Joseph Sellers, who represents the plaintiffs, said that the level of proof to show “commonality” of potential discrimination among a larger group of women has been met. “What Wal-Mart is really seeking to do is challenge the foundation of class-action law,” Sellers said.

The female workers were allowed to sue as a group in June 2004 by U.S. District Court Judge Martin Jenkins in San Francisco. Wal-Mart argues Jenkins wrongly based his decision on payroll data used by Wal-Mart’s accusers to show women are paid an average of 5 percent less than men in comparable jobs. The firm said a more accurate picture of potential bias should involve scrutiny of the hiring and promotion practices at its more than 3,500 stores because the chain’s hiring is decentralized. Wal-Mart’s own store-by-store study showed “there was no statistically significant evidence of discrimination at the vast majority of stores.”

Attorneys for the plaintiffs counter that Wal-Mart has a well-known centralized business model at its Bentonville, Ark., headquarters touching all aspects of the company including hiring.

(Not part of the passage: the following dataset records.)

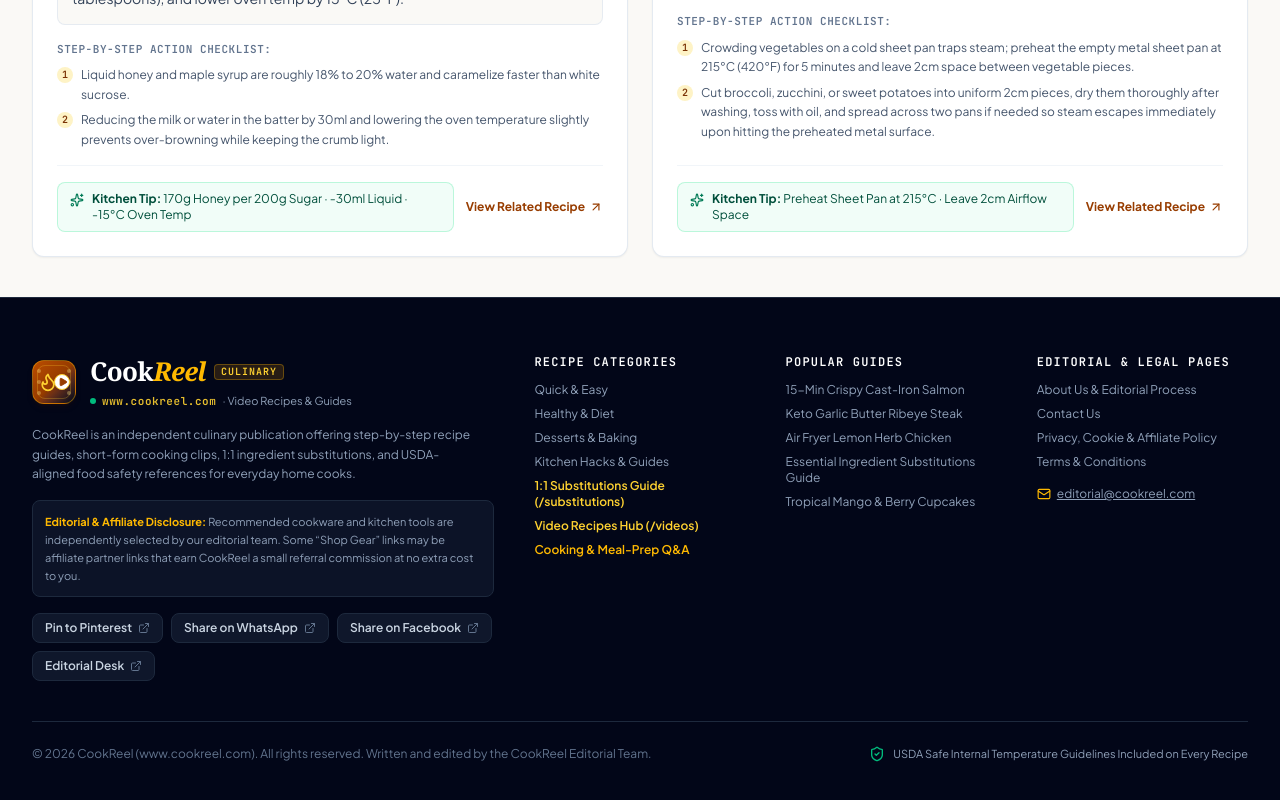
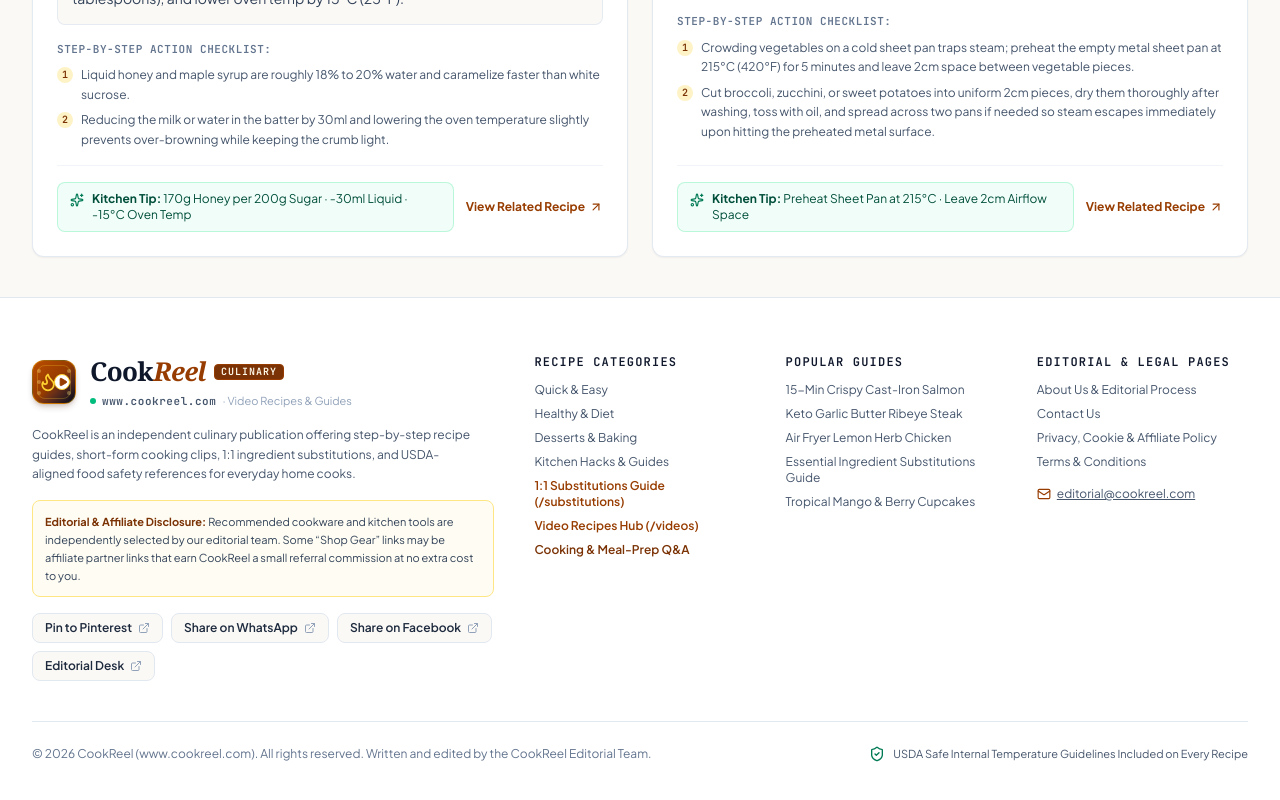
Before and after one commit to JOLTER85/cookreel, a Next.js app: page /qa in a window 1280 px wide. Shown: the part 9151-9951 px from the top of the page. Built offline with nearby package versions, Linux system fonts and the light colour scheme.

Commit message:
style: update landing page to light theme
Transition the hero section and site footer from dark mode to a clean white editorial aesthetic to improve readability and alignment with the culinary brand identity.

```diff
--- a/components/SiteHeaderFooter.tsx
+++ b/components/SiteHeaderFooter.tsx
@@ -191,9 +191,9 @@ export function SiteHeader({
 
 export function SiteFooter() {
   return (
-    <footer className="bg-slate-950 text-slate-400 border-t border-slate-800 py-14">
+    <footer className="bg-white text-slate-600 border-t border-slate-200 py-14">
       <div className="mx-auto max-w-[1440px] px-4 sm:px-8">
-        <div className="grid grid-cols-1 md:grid-cols-2 lg:grid-cols-5 gap-10 pb-10 border-b border-slate-800">
+        <div className="grid grid-cols-1 md:grid-cols-2 lg:grid-cols-5 gap-10 pb-10 border-b border-slate-200">
           <div className="lg:col-span-2">
             <Link
               href="/"
@@ -201,17 +201,17 @@ export function SiteFooter() {
               className="inline-block mb-4"
             >
               <CookReelBrandLogo
-                theme="dark"
+                theme="light"
                 size="md"
                 showDomain={true}
                 showTagline={true}
               />
             </Link>
-            <p className="text-xs text-slate-400 leading-relaxed max-w-md mb-4">
+            <p className="text-xs text-slate-600 leading-relaxed max-w-md mb-4">
               CookReel is an independent culinary publication offering step-by-step recipe guides, short-form cooking clips, 1:1 ingredient substitutions, and USDA-aligned food safety references for everyday home cooks.
             </p>
-            <div className="rounded-lg border border-slate-800 bg-slate-900/80 p-3 text-[11px] text-slate-400 leading-relaxed mb-4">
-              <strong className="text-amber-400">
+            <div className="rounded-lg border border-amber-200 bg-amber-50/60 p-3 text-[11px] text-slate-700 leading-relaxed mb-4">
+              <strong className="text-amber-900">
                 Editorial &amp; Affiliate Disclosure:
               </strong>{' '}
               Recommended cookware and kitchen tools are independently selected by our editorial team. Some &ldquo;Shop Gear&rdquo; links may be affiliate partner links that earn CookReel a small referral commission at no extra cost to you.
@@ -227,17 +227,17 @@ export function SiteFooter() {
                       ? undefined
                       : 'noopener noreferrer'
                   }
-                  className="inline-flex items-center gap-1.5 rounded-lg border border-slate-800 bg-slate-900 px-3 py-1.5 text-xs font-semibold text-slate-300 hover:border-amber-500 hover:text-white transition-colors"
+                  className="inline-flex items-center gap-1.5 rounded-lg border border-slate-200 bg-[#FAF9F6] px-3 py-1.5 text-xs font-semibold text-slate-800 hover:border-amber-800 hover:text-amber-900 transition-colors"
                 >
                   <span>{soc.platform}</span>
-                  <ExternalLink className="w-3 h-3 text-slate-500" />
+                  <ExternalLink className="w-3 h-3 text-slate-400" />
                 </a>
               ))}
             </div>
           </div>
 
           <div>
-            <h4 className="text-xs font-mono uppercase tracking-widest text-white font-bold mb-3">
+            <h4 className="text-xs font-mono uppercase tracking-widest text-slate-900 font-bold mb-3">
               Recipe Categories
             </h4>
             <ul className="space-y-2 text-xs">
@@ -245,7 +245,7 @@ export function SiteFooter() {
                 <li key={cat.slug}>
                   <Link
                     href={`/category/${cat.slug}`}
-                    className="hover:text-white transition-colors"
+                    className="hover:text-amber-800 transition-colors"
                   >
                     {cat.labelEn}
                   </Link>
@@ -254,7 +254,7 @@ export function SiteFooter() {
               <li>
                 <Link
                   href="/substitutions"
-                  className="hover:text-white transition-colors text-amber-300 font-semibold"
+                  className="hover:text-amber-950 transition-colors text-amber-800 font-semibold"
                 >
                   1:1 Substitutions Guide (/substitutions)
                 </Link>
@@ -262,7 +262,7 @@ export function SiteFooter() {
               <li>
                 <Link
                   href="/videos"
-                  className="hover:text-white transition-colors text-amber-300 font-semibold"
+                  className="hover:text-amber-950 transition-colors text-amber-800 font-semibold"
                 >
                   Video Recipes Hub (/videos)
                 </Link>
@@ -270,7 +270,7 @@ export function SiteFooter() {
               <li>
                 <Link
                   href="/qa"
-                  className="hover:text-white transition-colors text-amber-400 font-semibold"
+                  className="hover:text-amber-950 transition-colors text-amber-900 font-semibold"
                 >
                   Cooking &amp; Meal-Prep Q&amp;A
                 </Link>
@@ -279,14 +279,14 @@ export function SiteFooter() {
           </div>
 
           <div>
-            <h4 className="text-xs font-mono uppercase tracking-widest text-white font-bold mb-3">
+            <h4 className="text-xs font-mono uppercase tracking-widest text-slate-900 font-bold mb-3">
               Popular Guides
             </h4>
             <ul className="space-y-2 text-xs">
               <li>
                 <Link
                   href="/recipes/15-minute-crispy-cast-iron-salmon-lemon-caper"
-                  className="hover:text-white transition-colors"
+                  className="hover:text-amber-800 transition-colors"
                 >
                   15-Min Crispy Cast-Iron Salmon
                 </Link>
@@ -294,7 +294,7 @@ export function SiteFooter() {
               <li>
                 <Link
                   href="/recipes/keto-garlic-herb-butter-ribeye-steak-high-protein"
-                  className="hover:text-white transition-colors"
+                  className="hover:text-amber-800 transition-colors"
                 >
                   Keto Garlic Butter Ribeye Steak
                 </Link>
@@ -302,7 +302,7 @@ export function SiteFooter() {
               <li>
                 <Link
                   href="/recipes/air-fryer-or-skillet-golden-lemon-herb-chicken-thighs"
-                  className="hover:text-white transition-colors"
+                  className="hover:text-amber-800 transition-colors"
                 >
                   Air Fryer Lemon Herb Chicken
                 </Link>
@@ -310,7 +310,7 @@ export function SiteFooter() {
               <li>
                 <Link
                   href="/substitutions"
-                  className="hover:text-white transition-colors"
+                  className="hover:text-amber-800 transition-colors"
                 >
                   Essential Ingredient Substitutions Guide
                 </Link>
@@ -318,7 +318,7 @@ export function SiteFooter() {
               <li>
                 <Link
                   href="/recipes/tropical-mango-berry-swirl-vanilla-bean-cupcakes"
-                  className="hover:text-white transition-colors"
+                  className="hover:text-amber-800 transition-colors"
                 >
                   Tropical Mango &amp; Berry Cupcakes
                 </Link>
@@ -327,35 +327,35 @@ export function SiteFooter() {
           </div>
 
           <div>
-            <h4 className="text-xs font-mono uppercase tracking-widest text-white font-bold mb-3">
+            <h4 className="text-xs font-mono uppercase tracking-widest text-slate-900 font-bold mb-3">
               Editorial &amp; Legal Pages
             </h4>
             <ul className="space-y-2 text-xs">
               <li>
-                <Link href="/about" className="hover:text-white transition-colors">
+                <Link href="/about" className="hover:text-amber-800 transition-colors">
                   About Us &amp; Editorial Process
                 </Link>
               </li>
               <li>
-                <Link href="/contact" className="hover:text-white transition-colors">
+                <Link href="/contact" className="hover:text-amber-800 transition-colors">
                   Contact Us
                 </Link>
               </li>
               <li>
-                <Link href="/privacy" className="hover:text-white transition-colors">
+                <Link href="/privacy" className="hover:text-amber-800 transition-colors">
                   Privacy, Cookie &amp; Affiliate Policy
                 </Link>
               </li>
               <li>
-                <Link href="/terms" className="hover:text-white transition-colors">
+                <Link href="/terms" className="hover:text-amber-800 transition-colors">
                   Terms &amp; Conditions
                 </Link>
               </li>
-              <li className="pt-2 text-slate-400 flex items-center gap-1.5">
-                <Mail className="w-3.5 h-3.5 text-amber-400 shrink-0" />
+              <li className="pt-2 text-slate-600 flex items-center gap-1.5">
+                <Mail className="w-3.5 h-3.5 text-amber-800 shrink-0" />
                 <a
                   href="mailto:editorial@cookreel.com"
-                  className="hover:text-white underline"
+                  className="hover:text-amber-900 underline font-medium"
                 >
                   editorial@cookreel.com
                 </a>
@@ -368,8 +368,8 @@ export function SiteFooter() {
           <p>
             © {new Date().getFullYear()} CookReel (www.cookreel.com). All rights reserved. Written and edited by the CookReel Editorial Team.
           </p>
-          <div className="flex items-center gap-2 text-[11px] text-slate-400">
-            <ShieldCheck className="w-4 h-4 text-emerald-500" />
+          <div className="flex items-center gap-2 text-[11px] text-slate-600">
+            <ShieldCheck className="w-4 h-4 text-emerald-700" />
             <span>USDA Safe Internal Temperature Guidelines Included on Every Recipe</span>
           </div>
         </div>
```
Also changed, not shown: app/page.tsx (+43 -43 lines).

In reaching his decision to give the lawsuit class-action certification, Jenkins cited “largely uncontested descriptive statistics” used by the women’s attorneys. Jenkins, while not ruling on the merits of the suit, said it was “historic in nature” and coincided with the 50th anniversary of the landmark civil rights case Brown vs. Board of Education. “This anniversary serves as a reminder of the importance of the courts in addressing the denial of equal treatment under the law wherever and by whomever it occurs,” he wrote.

This story first appeared in the August 8, 2005 issue of WWD.  Subscribe Today.

Among the business entities coming to Wal-Mart’s defense is the Retail Industry Leaders Association, which represents discounters. RILA said in a friend of the court brief that if the lawsuit proceeds as a class action it would “subject retailers, who by their nature employ workers in a wide spectrum of positions across a large number of stores” to sweeping discrimination lawsuits where a common thread of bias hasn’t been established.

RILA disputed accusations that Wal-Mart and other retailers are top-down centralized operations, including hiring. “Store managers overseeing this broad range of departments need some discretion to make compensation and promotion decisions to effectively manage … in fact, any other system would undermine Wal-Mart’s ability to effectively manage its stores,” RILA wrote.